The markets have seen a little bit of every type of “amusement park ride” over the past 12 months. Q4 2014 and the beginning of this year had intermittent bouts of market volatility—not the scariest of rides but enough for investors to make sure their safety belts were securely fastened. In contrast, mid-February through mid-August 2015 had one of the most range-bound markets in recent memory, with the S&P 500 cycling up and down in a tight pattern.
VIX: LAST 12 MONTHS
The remainder of August, however, was reminiscent of that roller-coaster ride you might not want to try again. According to Bespoke Investment Group, last week saw “both the biggest two-day and three-day declines and the biggest two-day move higher of this bull market.” They added, “Markets went from quiet to explosively volatile in no time at all—a rapid doubling of implied volatility, with the VIX reaching new post-crisis highs.”

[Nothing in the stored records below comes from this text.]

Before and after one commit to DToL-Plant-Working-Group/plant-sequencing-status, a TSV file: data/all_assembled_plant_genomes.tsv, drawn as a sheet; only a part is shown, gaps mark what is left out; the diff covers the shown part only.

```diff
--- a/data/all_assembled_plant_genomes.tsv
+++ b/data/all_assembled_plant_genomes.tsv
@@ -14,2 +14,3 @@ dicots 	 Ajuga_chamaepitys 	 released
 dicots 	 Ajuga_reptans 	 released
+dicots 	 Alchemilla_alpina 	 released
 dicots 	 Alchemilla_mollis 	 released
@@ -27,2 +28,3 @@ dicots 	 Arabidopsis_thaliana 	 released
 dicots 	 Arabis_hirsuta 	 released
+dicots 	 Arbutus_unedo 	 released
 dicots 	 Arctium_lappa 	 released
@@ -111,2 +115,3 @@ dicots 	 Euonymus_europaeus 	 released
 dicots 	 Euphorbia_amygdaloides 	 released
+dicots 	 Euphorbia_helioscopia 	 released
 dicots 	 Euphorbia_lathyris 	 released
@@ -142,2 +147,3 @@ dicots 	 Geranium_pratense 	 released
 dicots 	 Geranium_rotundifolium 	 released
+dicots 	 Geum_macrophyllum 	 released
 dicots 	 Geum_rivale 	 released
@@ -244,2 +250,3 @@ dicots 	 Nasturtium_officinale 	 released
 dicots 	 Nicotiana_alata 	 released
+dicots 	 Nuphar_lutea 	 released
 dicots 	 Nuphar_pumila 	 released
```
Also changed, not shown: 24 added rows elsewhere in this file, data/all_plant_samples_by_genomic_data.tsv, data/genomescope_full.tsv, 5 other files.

It is market periods such as this that require periodic evaluations of clients’ appetites for risk. Just like an amusement park and its variety of rides, there are actively managed strategies suitable for everyone. If some clients are more afraid of heights than others, consider ratcheting down their suitability profile until the ground below does not seem so far away.
The opinions expressed in this article are those of the author and do not necessarily represent the views of Proactive Advisor Magazine. These opinions are presented for educational purposes only.
Jerry C. Wagner, founder and president of Flexible Plan Investments, Ltd. (FPI), is a leader in the active investment management industry. Since 1981, FPI has focused on preserving and growing capital through a robust active investment approach combined with risk management. FPI was named to the 2015 Financial Times 300 Top Advisers and the 2015 Inc. 5000 List of fastest-growing private U.S. companies. flexibleplan.com